▸ Exercise goal
Among the entries that follow, find the lines containing the string "vignettes" and copy them.

(Modification records)
* * * * * * *

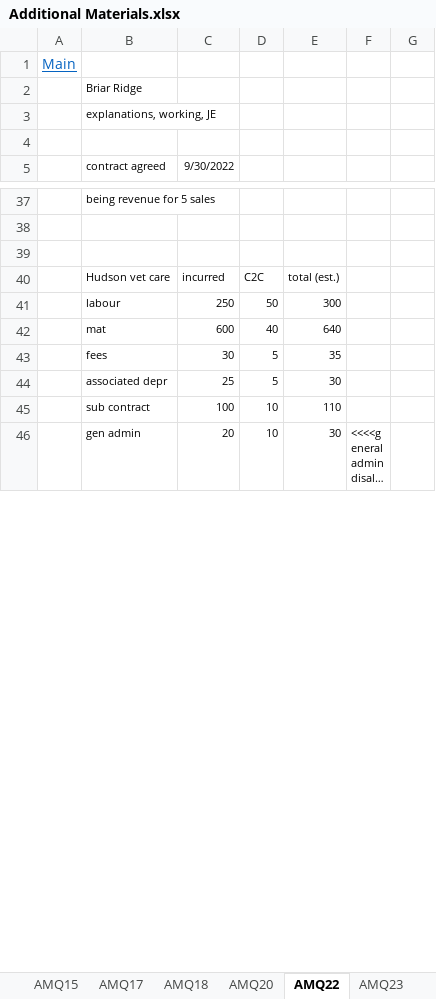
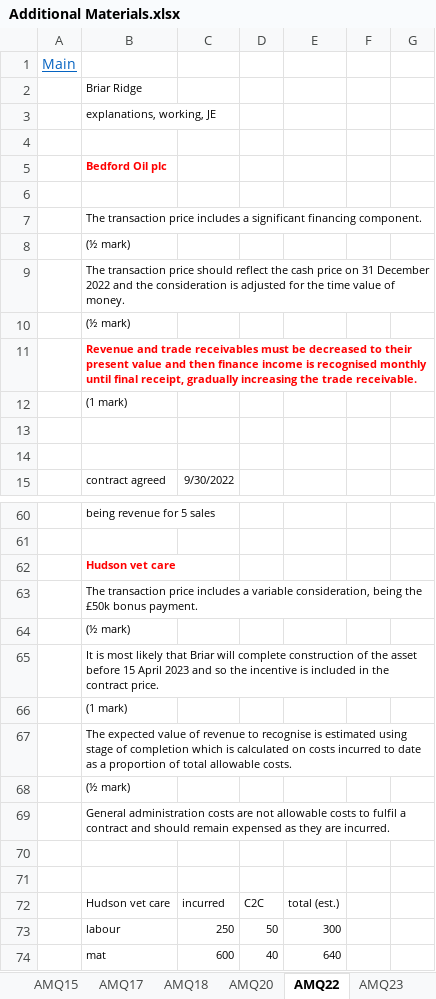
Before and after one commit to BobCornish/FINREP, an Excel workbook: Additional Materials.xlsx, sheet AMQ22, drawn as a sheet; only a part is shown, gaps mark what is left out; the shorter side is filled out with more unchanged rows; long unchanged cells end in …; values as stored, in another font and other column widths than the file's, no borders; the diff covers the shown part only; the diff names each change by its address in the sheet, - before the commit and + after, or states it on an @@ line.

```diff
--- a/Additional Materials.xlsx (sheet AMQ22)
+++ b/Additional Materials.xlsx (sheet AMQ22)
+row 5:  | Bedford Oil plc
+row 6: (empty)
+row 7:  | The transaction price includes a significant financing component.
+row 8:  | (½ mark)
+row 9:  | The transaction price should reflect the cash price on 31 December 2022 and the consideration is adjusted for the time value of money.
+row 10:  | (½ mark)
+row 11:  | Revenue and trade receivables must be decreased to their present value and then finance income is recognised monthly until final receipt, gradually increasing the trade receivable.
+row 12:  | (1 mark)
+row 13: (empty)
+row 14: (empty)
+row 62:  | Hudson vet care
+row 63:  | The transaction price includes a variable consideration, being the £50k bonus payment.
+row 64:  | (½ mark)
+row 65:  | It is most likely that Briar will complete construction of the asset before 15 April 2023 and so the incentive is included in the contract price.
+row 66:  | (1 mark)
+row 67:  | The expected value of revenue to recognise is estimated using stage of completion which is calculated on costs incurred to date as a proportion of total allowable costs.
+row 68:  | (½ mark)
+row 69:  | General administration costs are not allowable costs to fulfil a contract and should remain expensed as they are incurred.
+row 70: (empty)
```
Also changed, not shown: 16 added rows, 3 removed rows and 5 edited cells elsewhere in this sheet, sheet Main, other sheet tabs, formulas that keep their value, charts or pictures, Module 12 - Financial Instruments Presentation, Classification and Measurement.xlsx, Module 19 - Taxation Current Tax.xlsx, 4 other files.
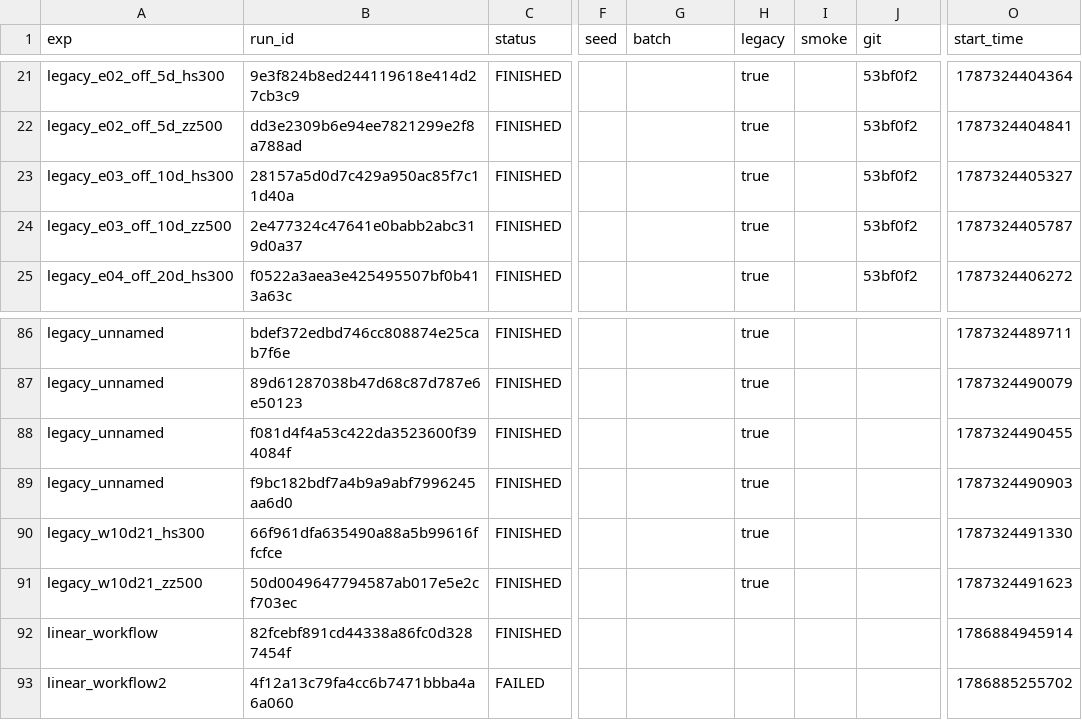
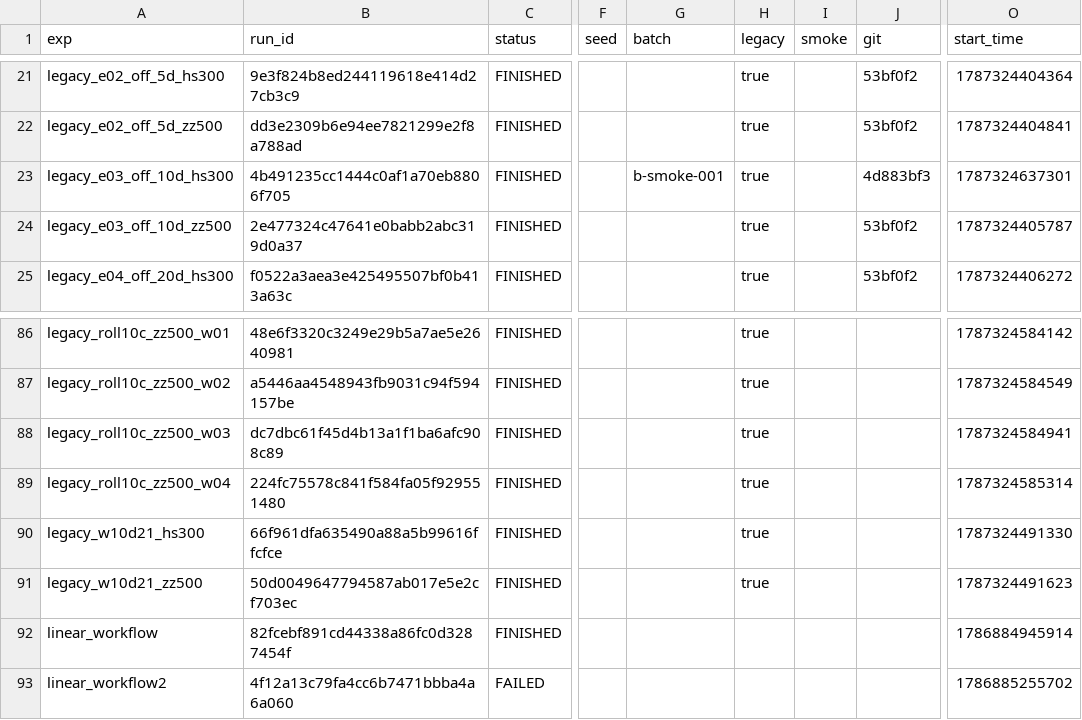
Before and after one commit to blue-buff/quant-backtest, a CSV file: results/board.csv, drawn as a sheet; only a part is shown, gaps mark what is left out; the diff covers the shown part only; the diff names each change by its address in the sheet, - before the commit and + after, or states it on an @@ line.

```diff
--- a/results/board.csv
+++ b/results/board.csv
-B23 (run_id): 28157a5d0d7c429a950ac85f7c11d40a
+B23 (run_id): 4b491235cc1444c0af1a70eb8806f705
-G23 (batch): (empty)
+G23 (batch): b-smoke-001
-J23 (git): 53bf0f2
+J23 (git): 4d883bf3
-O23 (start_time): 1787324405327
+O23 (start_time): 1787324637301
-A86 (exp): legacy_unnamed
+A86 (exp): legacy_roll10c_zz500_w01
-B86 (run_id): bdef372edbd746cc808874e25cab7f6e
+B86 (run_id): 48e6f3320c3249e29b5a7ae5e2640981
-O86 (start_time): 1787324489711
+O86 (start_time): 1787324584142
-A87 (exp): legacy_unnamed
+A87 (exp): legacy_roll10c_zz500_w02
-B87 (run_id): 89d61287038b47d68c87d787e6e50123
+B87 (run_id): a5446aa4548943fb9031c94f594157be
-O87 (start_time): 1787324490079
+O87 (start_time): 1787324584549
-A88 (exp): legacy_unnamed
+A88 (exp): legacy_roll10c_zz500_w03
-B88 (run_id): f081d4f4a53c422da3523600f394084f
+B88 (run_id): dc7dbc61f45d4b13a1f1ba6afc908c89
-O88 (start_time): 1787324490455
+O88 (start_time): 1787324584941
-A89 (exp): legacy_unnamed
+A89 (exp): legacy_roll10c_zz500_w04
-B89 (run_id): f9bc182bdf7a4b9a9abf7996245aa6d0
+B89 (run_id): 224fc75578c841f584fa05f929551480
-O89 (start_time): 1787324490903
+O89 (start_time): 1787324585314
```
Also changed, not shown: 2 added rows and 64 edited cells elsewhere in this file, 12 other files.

* * * * * * *

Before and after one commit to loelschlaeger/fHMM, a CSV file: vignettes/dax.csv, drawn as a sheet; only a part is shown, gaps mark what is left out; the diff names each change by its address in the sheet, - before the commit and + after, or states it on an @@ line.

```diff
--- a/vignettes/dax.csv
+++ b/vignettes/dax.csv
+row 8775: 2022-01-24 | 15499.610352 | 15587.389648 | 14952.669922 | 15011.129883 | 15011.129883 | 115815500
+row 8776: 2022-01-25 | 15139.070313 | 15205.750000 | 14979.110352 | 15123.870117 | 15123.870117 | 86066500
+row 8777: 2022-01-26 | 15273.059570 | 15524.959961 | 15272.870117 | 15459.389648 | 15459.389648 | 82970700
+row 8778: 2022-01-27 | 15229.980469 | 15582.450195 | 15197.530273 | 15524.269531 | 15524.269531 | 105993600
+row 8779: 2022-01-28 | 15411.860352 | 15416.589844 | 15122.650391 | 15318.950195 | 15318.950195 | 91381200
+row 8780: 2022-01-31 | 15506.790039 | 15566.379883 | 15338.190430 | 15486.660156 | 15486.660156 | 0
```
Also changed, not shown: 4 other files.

* * * * * * *

▸ Result of the task
Before and after one commit to loelschlaeger/fHMM, a CSV file: vignettes/dax.csv, drawn as a sheet; only a part is shown, gaps mark what is left out; the diff names each change by its address in the sheet, - before the commit and + after, or states it on an @@ line.
--- a/vignettes/dax.csv
+++ b/vignettes/dax.csv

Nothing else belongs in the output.